The idea of pushing through changes outside of regular order has powerful detractors, especially in the House. Speaker Nancy Pelosi (D-Calif.) and Ways and Means Chairman Charles Rangel (D-N.Y.) have argued that the existing committees should be able to weigh in on any major fiscal policy changes. They’ve noted that the proposals relying on an independent panel to craft a fiscal reform package aren’t flexible, since they would limit lawmakers’ amendments.

Gregg told The Hill last month that he’s not aware of his plan coming up in serious negotiations with the White House.

The Democrats who signed the letter said a measure allowing a special process should be linked to a debt-limit increase. The administration has pressed the Senate to approve an increase to the $12.1 trillion debt ceiling this fall, when federal debt is expected to surpass that number. The House approved increasing the limit to $13 trillion last spring. The government risks defaulting with its creditors if the limit is breached.
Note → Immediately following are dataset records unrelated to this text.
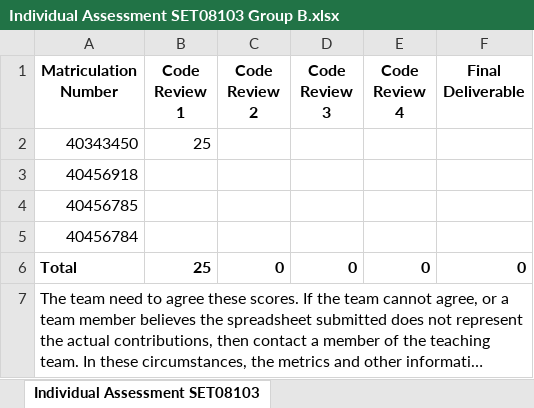
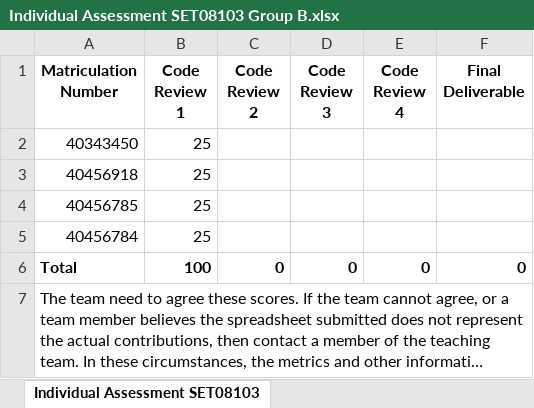
Before and after one commit to 40343450/SEMCourseworkGroupB, an Excel workbook: documentation/Individual Assessment SET08103 Group B.xlsx, sheet Individual Assessment SET08103, drawn as a sheet; long unchanged cells end in …; values as stored, in another font and other column widths than the file's, no borders; the diff names each change by its address in the sheet, - before the commit and + after, or states it on an @@ line.

Commit message:
updating Individual Assessment SET08103 Group B.xlsx

```diff
--- a/documentation/Individual Assessment SET08103 Group B.xlsx (sheet Individual Assessment SET08103)
+++ b/documentation/Individual Assessment SET08103 Group B.xlsx (sheet Individual Assessment SET08103)
-B3:B5 (Code Review 1): (empty)
+B3:B5 (Code Review 1): 25
-B6 (Code Review 1): 25
+B6 (Code Review 1): 100
```
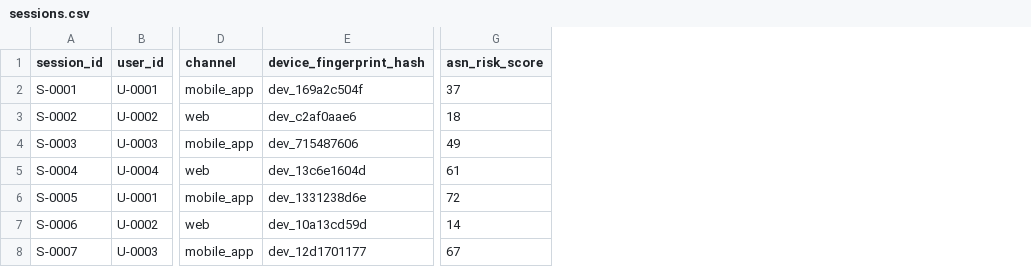
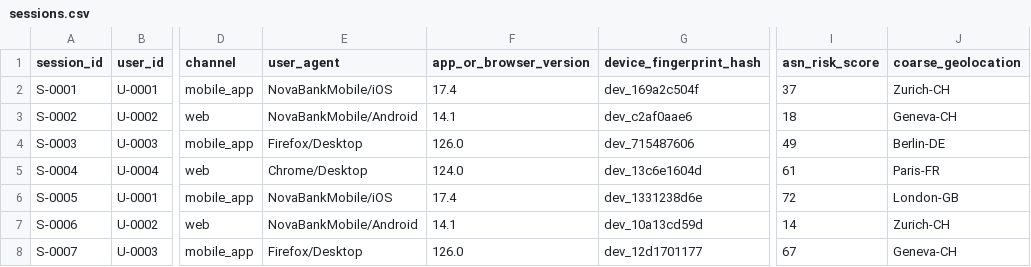
Before and after one commit to akepo225/banking-fraud-detection-lab, a CSV file: data/sample/sessions.csv, drawn as a sheet; only a part is shown, gaps mark what is left out; the diff names each change by its address in the sheet, - before the commit and + after, or states it on an @@ line.

```diff
--- a/data/sample/sessions.csv
+++ b/data/sample/sessions.csv
+column E (user_agent), rows 2-8: NovaBankMobile/iOS | NovaBankMobile/Android | Firefox/Desktop | Chrome/Desktop | NovaBankMobile/iOS | NovaBankMobile/Android | Firefox/Desktop
+column F (app_or_browser_version), rows 2-8: 17.4 | 14.1 | 126.0 | 124.0 | 17.4 | 14.1 | 126.0
+column J (coarse_geolocation), rows 2-8: Zurich-CH | Geneva-CH | Berlin-DE | Paris-FR | London-GB | Zurich-CH | Geneva-CH
```
Also changed, not shown: data/sample/payment_beneficiaries.csv, 11 other files.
The record deficit has fueled calls throughout Washington to get the red ink under control.

Federal Reserve Chairman Ben Bernanke said Monday that reducing trade imbalances with China and the federal debt will be key to avoiding future economic crises.

“The United States must increase its national saving rate,” Bernanke said in a speech at the Federal Reserve Bank of San Francisco. “The most effective way to accomplish this goal is by establishing a sustainable fiscal trajectory, anchored by a clear commitment to substantially reduce federal deficits over time.”

White House budget director Peter Orszag, in responding to the deficit announcement last week, said that the administration is looking at proposals to “put our country back on firm fiscal footing.”

The Obama administration and Democrats have resisted GOP calls for immediate action to cut the deficit, arguing that pulling back spending while the country is still in a recession would slow a recovery.